Signature and Seal Markings:
|Edition I (only edition):
[For illustration of seals listed by seal code letter, see the Seals article.]
Series History and Definitions:
During the two years between mid 1933 and mid 1935 Rakusan produced a series of one hundred eighty individual woodblock-printed fan designs.
These fan designs are printed as negative images with a single impression of black ink.
Although all are actually woodblock prints, this traditional negative-image printing style is called 石摺(り), ishi-zuri
, lit. 'stone rubbing', from its superficial resemblance to that technique.
Rakusan called this series
篁子生石摺画選, Koushisei Ishizuri Gasen
, lit. 'Koushisei's Stone-rubbing Print Selection', but it is usually called here the Fan Series
Rakusan arranged the Fan Series prints into shared-subject groups typically consisting of one design in each of five different fan silhouette shapes.
Each of these groups of Fan Series designs are united by a corresponding polychrome 36 Series design which defines the subject.
Each shared-subject Fan Series group and its 36 Series design together comprise a theme (画題, gadai).
Rakusan did not include the Fan Series in his main sequence numbering.
Therefore, the original number used for each of the 36 Series prints has been modified to identify the Fan Series members of its theme.
The five different fan silhouette shapes have been here assigned arbitrary numbers 1 through 5.
To indicate a fan design these shape designations are added to the 36 Series number separated by a hyphen.
114-2 is the Fan Series design with fan shape 2 in the 114 Ivy theme.
Like all other designs in this series, 114-2 was only produced in a single print run, and few copies are currently documented.
The 114 Ivy
theme is one of the many entirely regular themes represented by a complete fan quintet and a color woodblock print.
The Fan Series
prints of the 114 Ivy
theme were distributed in mid 1934 in installment five (of twelve).
The delivery documents for installment five remain to be discovered, but its delivery month was either July or August 1934.
The woodblock prints would have been printed earlier in the same month as their distribution.
In the preview announcement on the installment four folio, Rakusan used 蔦, tsuta
, 'ivy' as the title for this theme, and that is also the name used here.
The individual designs in the 114 Ivy theme were completed in at least two stages.
Three of the five fan designs (including 114-2) have seal C which indicates a carving date during the first half of 1934.
The other two fan designs and the 36 Series design 114 have seal B which indicates a later carving period closer to the time of publication.
At least some of these ivy designs were adapted from sketches originally created in the late 1920s for design 17 of the earlier 100 Series (see below).
The composition of 114-2 includes a single shoot of ivy extending across a section of planking.
At upper left is a field cricket.
The orientation of the surface of the planks is uncertain, and it could be either horizontal (as with flooring) or vertical (as with a house wall or fence).
The different patternings of the wood grain show that there are two planks which meet at a straight vertical seam near the middle of the composition.
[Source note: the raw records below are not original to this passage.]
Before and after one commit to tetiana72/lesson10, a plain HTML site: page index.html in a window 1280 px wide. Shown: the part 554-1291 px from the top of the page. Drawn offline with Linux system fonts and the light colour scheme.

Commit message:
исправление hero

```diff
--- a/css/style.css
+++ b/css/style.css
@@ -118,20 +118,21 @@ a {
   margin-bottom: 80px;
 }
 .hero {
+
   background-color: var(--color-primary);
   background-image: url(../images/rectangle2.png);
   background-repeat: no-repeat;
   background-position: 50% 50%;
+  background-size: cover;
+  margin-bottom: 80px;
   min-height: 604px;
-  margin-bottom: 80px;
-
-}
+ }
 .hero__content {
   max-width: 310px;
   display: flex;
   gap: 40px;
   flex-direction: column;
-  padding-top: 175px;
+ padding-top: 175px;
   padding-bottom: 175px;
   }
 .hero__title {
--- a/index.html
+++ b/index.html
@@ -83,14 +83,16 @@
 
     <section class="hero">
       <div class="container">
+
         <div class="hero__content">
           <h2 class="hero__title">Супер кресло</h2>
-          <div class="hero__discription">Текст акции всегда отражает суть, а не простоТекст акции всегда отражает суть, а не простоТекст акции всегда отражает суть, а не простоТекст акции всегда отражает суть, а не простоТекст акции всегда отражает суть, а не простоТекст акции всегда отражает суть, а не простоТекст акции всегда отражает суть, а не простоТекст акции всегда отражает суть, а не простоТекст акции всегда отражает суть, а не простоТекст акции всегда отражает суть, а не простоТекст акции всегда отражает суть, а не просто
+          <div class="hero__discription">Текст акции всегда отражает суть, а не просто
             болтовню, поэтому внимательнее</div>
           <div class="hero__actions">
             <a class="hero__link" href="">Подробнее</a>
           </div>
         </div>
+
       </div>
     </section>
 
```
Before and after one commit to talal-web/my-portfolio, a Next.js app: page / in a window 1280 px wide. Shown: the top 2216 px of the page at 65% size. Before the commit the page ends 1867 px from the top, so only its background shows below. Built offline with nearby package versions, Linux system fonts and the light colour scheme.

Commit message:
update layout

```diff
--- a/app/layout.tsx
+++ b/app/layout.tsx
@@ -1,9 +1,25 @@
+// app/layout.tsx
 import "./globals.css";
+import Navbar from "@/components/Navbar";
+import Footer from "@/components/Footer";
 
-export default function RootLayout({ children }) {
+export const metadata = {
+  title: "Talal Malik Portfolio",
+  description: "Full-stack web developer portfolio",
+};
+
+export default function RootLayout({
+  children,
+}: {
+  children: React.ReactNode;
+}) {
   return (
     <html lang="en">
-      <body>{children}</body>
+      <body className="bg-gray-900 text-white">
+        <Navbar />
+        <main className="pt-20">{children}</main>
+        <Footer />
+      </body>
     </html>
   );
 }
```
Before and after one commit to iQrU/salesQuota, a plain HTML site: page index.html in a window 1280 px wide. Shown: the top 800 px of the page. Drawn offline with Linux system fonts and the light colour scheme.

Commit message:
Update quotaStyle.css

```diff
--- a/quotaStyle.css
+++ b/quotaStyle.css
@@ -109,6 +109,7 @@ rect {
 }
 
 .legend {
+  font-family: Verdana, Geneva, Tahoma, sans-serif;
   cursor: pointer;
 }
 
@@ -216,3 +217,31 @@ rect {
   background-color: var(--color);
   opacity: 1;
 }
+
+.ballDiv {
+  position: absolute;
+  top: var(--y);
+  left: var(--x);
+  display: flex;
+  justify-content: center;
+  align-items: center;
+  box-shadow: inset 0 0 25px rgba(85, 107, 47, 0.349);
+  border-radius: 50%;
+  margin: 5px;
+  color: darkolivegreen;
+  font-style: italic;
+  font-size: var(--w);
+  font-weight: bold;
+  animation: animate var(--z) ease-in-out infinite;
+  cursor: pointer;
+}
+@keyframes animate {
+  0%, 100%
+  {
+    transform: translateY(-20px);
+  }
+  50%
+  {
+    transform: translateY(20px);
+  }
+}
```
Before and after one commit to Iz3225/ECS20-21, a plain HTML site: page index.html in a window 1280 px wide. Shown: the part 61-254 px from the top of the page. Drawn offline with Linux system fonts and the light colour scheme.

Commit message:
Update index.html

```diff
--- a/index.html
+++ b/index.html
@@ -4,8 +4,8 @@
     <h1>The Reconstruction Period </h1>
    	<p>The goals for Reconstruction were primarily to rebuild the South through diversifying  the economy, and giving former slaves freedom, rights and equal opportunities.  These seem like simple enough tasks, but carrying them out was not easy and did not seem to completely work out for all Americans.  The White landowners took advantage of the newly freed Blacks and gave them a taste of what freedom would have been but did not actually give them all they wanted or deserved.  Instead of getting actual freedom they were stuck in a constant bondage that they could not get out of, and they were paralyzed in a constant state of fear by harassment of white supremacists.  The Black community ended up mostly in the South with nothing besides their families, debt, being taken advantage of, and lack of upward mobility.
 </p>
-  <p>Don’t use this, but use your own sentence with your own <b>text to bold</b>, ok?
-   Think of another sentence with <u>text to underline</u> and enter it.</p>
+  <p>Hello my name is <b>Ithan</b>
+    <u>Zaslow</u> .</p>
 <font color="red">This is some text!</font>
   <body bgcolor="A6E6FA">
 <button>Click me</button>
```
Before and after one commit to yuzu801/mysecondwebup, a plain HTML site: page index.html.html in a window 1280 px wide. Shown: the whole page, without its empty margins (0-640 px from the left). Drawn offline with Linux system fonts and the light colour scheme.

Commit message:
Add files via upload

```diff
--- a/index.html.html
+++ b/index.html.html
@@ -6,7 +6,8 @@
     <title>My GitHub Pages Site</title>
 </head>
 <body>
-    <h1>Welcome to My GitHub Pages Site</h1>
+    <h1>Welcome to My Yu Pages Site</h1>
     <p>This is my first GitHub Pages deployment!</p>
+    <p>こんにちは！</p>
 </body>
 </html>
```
There is a knothole at lower left in the left plank.
The ivy and planking are rendered as a rather simple line drawing which works equally well viewed as ishizuri or as the original. However, the cricket has finer details which make identification possible, and is correctly dark colored only in the original sketch.
The woodblock print of 114-2 was modeled closely on an actual-size original sumi sketch which although lost can be reconstructed by digitally reversing the image of the woodblock print:
114-2 as originally drawn (reconstruction)
Japanese Ivy (Japanese Creeper, Boston Ivy, Grape Ivy), Parthenocissus tricuspidata
, 蔦, つた, ツタ, tsuta
, is a familiar Asian native vine now widely planted around the world.
Although all of the 114 Ivy
theme designs may be this species, some representations are so sketchy that they could equally represent other species of ivy.
The general name for any field (or garden) cricket (family Gryllidae) is 蟋蟀, こおろぎ, コオロギ, koorogi, 'cricket'. The species illustrated in 114-2 is probably Oriental Garden Cricket (Emma Field Cricket), Teleogryllus emma, 閻魔蟋蟀, えんまこおろぎ, エンマコオロギ, en-ma koorogi, lit. 'town-witch cricket'.